Here we'll share some top tips on how to manage all your passwords as well as some techniques for creating diverse and secure passwords for your accounts.

1. Don't use the same thing for everything.

It's obvious but worth repeating. You'd be surprised how many people only have one password and use it for all their accounts, and while this is certainly easy to remember, it also means if any account gets hacked, you're all hacked if you also use the same email address or username. And as tempting as it is to reuse passwords, it is important to make sure you have a variety of passwords to make it difficult for hackers. This can be very tedious for many people as keeping track of many passwords is very inconvenient. This leads to insecure behavior, according to Naveed Islam, chief information security officer at payment service provider Dojo:

"Passwords are the digital keys to almost everything on the web, from checking emails to online banking. The sudden rise of online services has led to widespread password use and password fatigue, a sentiment shared by many people who are required to remember a large number of passwords as part of their daily routine. To deal with password fatigue, people reuse the same password across multiple websites using simple and predictable password generation strategies. Attackers exploit these known coping strategies, leaving individuals vulnerable.

2. Don't use information that is easy to guess.

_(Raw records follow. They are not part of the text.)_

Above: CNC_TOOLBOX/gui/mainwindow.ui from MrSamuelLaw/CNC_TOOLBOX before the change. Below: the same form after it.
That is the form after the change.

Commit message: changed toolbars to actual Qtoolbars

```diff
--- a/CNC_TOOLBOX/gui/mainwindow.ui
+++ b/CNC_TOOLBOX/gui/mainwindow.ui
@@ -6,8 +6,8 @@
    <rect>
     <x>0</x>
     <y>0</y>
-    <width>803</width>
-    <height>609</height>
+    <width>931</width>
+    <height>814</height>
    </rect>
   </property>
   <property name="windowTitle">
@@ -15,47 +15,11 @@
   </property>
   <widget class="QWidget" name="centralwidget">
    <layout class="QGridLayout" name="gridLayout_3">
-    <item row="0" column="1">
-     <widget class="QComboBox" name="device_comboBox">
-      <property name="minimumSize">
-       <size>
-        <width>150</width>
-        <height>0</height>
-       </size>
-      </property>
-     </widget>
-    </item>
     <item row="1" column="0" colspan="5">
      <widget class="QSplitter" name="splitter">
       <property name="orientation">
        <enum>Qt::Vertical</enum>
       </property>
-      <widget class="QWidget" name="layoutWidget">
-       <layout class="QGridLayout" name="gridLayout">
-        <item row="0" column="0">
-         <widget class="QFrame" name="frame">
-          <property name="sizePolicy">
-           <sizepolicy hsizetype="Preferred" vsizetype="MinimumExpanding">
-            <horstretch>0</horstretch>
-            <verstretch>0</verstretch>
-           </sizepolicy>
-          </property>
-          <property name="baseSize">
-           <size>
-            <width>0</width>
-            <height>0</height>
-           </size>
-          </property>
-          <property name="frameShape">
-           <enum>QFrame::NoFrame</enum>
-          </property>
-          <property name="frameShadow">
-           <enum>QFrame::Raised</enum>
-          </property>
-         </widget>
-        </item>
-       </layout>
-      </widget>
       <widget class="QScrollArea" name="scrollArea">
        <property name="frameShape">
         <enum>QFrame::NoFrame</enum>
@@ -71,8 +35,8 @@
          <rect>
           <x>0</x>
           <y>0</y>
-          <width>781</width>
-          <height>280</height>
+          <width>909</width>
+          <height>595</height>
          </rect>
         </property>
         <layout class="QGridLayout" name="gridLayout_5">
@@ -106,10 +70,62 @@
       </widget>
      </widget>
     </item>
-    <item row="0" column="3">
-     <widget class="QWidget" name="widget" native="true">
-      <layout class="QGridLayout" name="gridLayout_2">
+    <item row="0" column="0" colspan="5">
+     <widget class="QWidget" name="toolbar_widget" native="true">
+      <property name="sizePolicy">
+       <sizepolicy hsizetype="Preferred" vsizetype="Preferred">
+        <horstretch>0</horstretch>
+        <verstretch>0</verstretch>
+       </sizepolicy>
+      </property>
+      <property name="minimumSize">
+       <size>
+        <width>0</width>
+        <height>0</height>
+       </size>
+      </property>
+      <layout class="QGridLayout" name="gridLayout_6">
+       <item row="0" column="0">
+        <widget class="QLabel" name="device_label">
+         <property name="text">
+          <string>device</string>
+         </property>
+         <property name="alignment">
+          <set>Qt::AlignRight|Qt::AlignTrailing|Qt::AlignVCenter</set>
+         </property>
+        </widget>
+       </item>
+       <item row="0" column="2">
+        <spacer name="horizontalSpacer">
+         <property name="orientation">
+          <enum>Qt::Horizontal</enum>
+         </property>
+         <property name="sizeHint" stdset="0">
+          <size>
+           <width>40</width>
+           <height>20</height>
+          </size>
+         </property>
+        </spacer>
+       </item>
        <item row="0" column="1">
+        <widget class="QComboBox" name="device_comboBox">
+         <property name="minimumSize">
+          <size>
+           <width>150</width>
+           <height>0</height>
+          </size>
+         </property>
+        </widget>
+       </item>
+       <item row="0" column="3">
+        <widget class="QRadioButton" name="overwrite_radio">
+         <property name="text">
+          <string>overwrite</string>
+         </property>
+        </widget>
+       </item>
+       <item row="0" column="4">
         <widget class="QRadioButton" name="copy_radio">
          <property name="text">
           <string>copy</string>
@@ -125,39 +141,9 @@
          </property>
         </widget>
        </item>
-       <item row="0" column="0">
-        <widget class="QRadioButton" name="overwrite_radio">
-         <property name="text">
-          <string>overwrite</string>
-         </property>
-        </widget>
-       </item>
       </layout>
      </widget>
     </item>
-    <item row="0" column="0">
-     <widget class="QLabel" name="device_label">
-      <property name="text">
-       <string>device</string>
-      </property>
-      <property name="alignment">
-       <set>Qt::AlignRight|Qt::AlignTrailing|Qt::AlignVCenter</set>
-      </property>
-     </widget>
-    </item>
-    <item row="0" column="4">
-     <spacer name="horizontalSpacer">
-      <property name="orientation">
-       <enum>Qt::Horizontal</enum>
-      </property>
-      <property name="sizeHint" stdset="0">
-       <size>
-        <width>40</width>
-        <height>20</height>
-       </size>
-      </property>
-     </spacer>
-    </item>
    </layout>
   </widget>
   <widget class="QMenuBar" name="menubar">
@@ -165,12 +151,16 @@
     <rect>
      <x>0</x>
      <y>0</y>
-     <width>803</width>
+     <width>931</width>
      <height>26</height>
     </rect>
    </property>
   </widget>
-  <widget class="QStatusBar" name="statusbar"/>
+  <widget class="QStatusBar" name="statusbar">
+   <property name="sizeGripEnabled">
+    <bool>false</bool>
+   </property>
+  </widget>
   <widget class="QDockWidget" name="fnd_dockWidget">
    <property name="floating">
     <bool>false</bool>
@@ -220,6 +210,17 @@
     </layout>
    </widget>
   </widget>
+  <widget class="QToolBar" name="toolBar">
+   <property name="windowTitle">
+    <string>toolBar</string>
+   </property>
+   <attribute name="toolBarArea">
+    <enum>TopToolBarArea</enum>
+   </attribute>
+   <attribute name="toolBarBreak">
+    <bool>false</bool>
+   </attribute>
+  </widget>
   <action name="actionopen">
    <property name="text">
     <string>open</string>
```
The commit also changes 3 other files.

Birthdays, pet names, your mother's maiden name, and - often - a combination of those are common ways to remember passwords. This may sound clever, but for anyone serious about breaking into your account, these are some of the first things they'll try, and these are also the type of questions that come up when filling out forms or even doing silly quizzes on Facebook and other platforms, so while you think only you are aware of this information, there's a g

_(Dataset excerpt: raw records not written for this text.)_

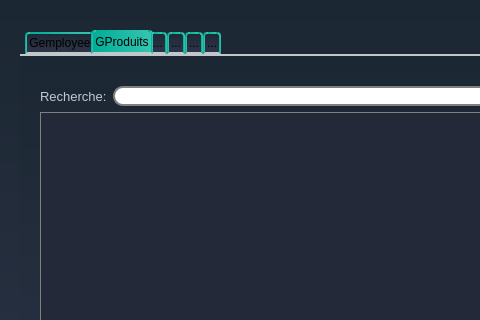
This is employee_interface/gproduits.ui in snwxr/Dry_Cleaner_2A3 as Qt 5 draws it before an edit; both pictures show x 0 to 480 and y 0 to 320 of the 1048 by 591 pixel window. The edited form follows.
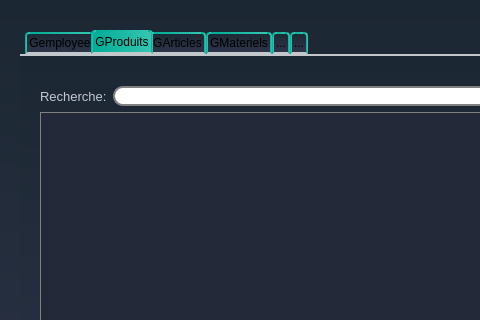
This is the edited form. Icons and pictures are not drawn.

Commit message: arduino + metiers + integration(employee,produits,article,materiels)

```diff
--- a/employee_interface/gproduits.ui
+++ b/employee_interface/gproduits.ui
@@ -1463,12 +1463,12 @@
    </widget>
    <widget class="QWidget" name="tab_4">
     <attribute name="title">
-     <string>...</string>
+     <string>GArticles</string>
     </attribute>
    </widget>
    <widget class="QWidget" name="tab_2">
     <attribute name="title">
-     <string>...</string>
+     <string>GMateriels</string>
     </attribute>
    </widget>
    <widget class="QWidget" name="tab_3">
```
The commit also changes 17 other files.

3. Don't use any of these common passwords.

Every year, different researchers publish the most commonly used (and usually hacked) passwords that people believe keep their data protected, and unfortunately, the same things tend to pop up on a regular basis. Below is a list of the most popular passwords in the US in 2022, as reported by Dashlane, and it's really beggaring to think anyone would still choose these words:

  • Password
  • 123456
  • 123456789
  • 12345678
  • 1234567
  • Password1
  • 12345
  • 1234567890
  • 1234
  • Qwerty123

And it won't be long before this list changes because many of these poor efforts won't cut it because websites require special characters, numbers, and other things. The point is, if you are using any of these passwords, change them immediately.

4. Avoid topics.
As previously stated, you'll want to keep the password-based things you use as neutral as possible, as this helps avoid slipping personal information or using clear patterns of letters and numbers, and a recent Dojo report identified the most common passwords that get hacked globally. And here are the top ten topics I fell into. 

  • Pet names/terms of endearment
  • Names
  • Animals
  • Emotions
  • Food
  • Colors
  • Swear words
  • Actions
  • family members
  • Car brands

So if you want to create better and more secure passwords, then avoid using them as your inspiration.



5. Use two-factor authentication.
Most major sites and apps now offer support for two-factor authentication when logging in from a new device. This usually involves having to get a verification code via text message to your phone or using a verification app, the idea being that a hacker needs your device to gain access to your account, which is very rare for a simple software hack.